A British study in 2017 found that “women are twice as likely as men to lose desire in long-term relationships”. This weakens the long-held belief that “monogamy is harder for men than for women”. In fact, the opposite may be the case. According to recent evolutionary theory, “early human females, while pair-bonded, were frequently unfaithful in ways that maximised their offspring’s genetic advantage”.
Take a chance on romance novels
Literary snobs sniff at romance novels, but I’m addicted to them, says Alexis Reliford in Refinery29. They’ve left the “bodice ripper” clichés behind and are about much more than just sex. “There are high-stakes plots, beautiful portrayals of female friendships, and characters taking agency over their own lives, careers and sexuality.” Yes, there’s also sex – “lots of it”. And yes, “some of it involves bodices – but not all of it”.

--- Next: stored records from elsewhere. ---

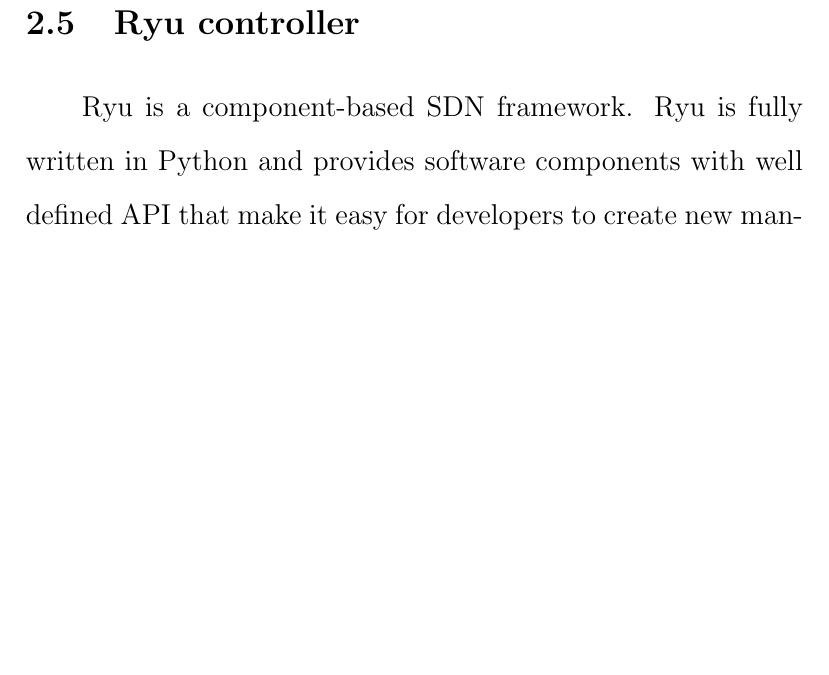
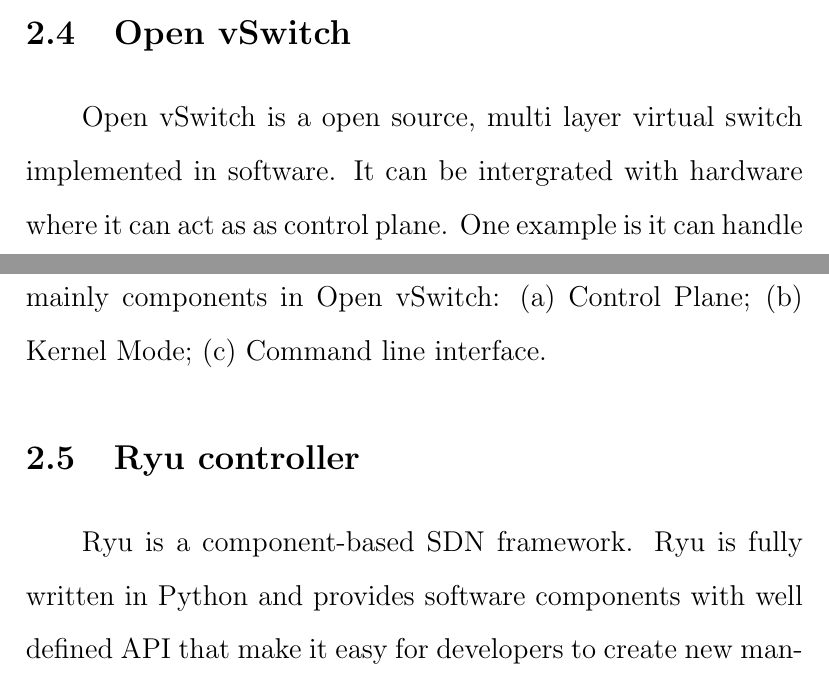
Before and after one commit to frankhsu0523/my_master-s_thesis, a LaTeX thesis (paper.tex): part of page 10 of 17 before the commit and two parts of pages 9 and 10 of 17 after it, the two joined at a grey line, cut at the place of the change, the shorter picture padded with empty space. Compiled offline with pdfLaTeX.

Commit message:
update openvswitch

```diff
--- a/paper.tex
+++ b/paper.tex
@@ -60,6 +60,7 @@
             \includegraphics[width=1.0\textwidth]{GENI-MAP.jpg}
       \end{figure}
      \section{Open vSwitch}
+     \qquad Open vSwitch is a open source, multi layer virtual switch implemented in software. It can be intergrated with hardware where it can act as as control plane. One example is it can handle OnpenFlow control plane in a hardware silicon. There are three mainly components in Open vSwitch: (a) Control Plane; (b) Kernel Mode; (c) Command line interface.
      \section{Ryu controller}
      \qquad Ryu is a component-based SDN framework. Ryu is fully written in Python and provides software components with well defined API that make it easy for developers to create new management and control applications. Figures 2.3 shows the model of Ryu application. The data path thread will collect all the events from OpenFlow switch and dispatch the events to the event handler to process it. The programmer should define the event handler how to process the event. Figure 2.4 shows the status of ryu from the beginning till the end.
      \begin{figure}
```
Also changed, not shown: paper.pdf, 6 other files.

In fact, romance novels are so good, I might abandon real-life romance altogether, says Reliford. After all, men on paper are better than men in practice. My romantic hero is “always supportive. He’s a good listener. He’s loyal.” Why bother with boyfriends when you can have a “paperback partner”?
Philip Roth’s brief encounters
Philip Roth had “a very highly developed sexual instinct”, says Blake Bailey in his new biography of the writer. Playboy Bunny Alice Denham called him a “sex fiend” in her memoir, Sleeping with Bad Boys. “He moved from tits to – aaah! – so fast I was breathless.”
But not all of Roth’s romantic encounters were so successful. After his first divorce, he went on a date with Jackie Kennedy. “They got along nicely,” says Bailey, “they went back to her apartment, they kissed.” Jackie wanted a second date and gave him her number, but Roth never called. “He was a guy who’d been cleaned out by his first wife. He owned two suits and one pair of black shoes. He had no business being with Jackie Kennedy.”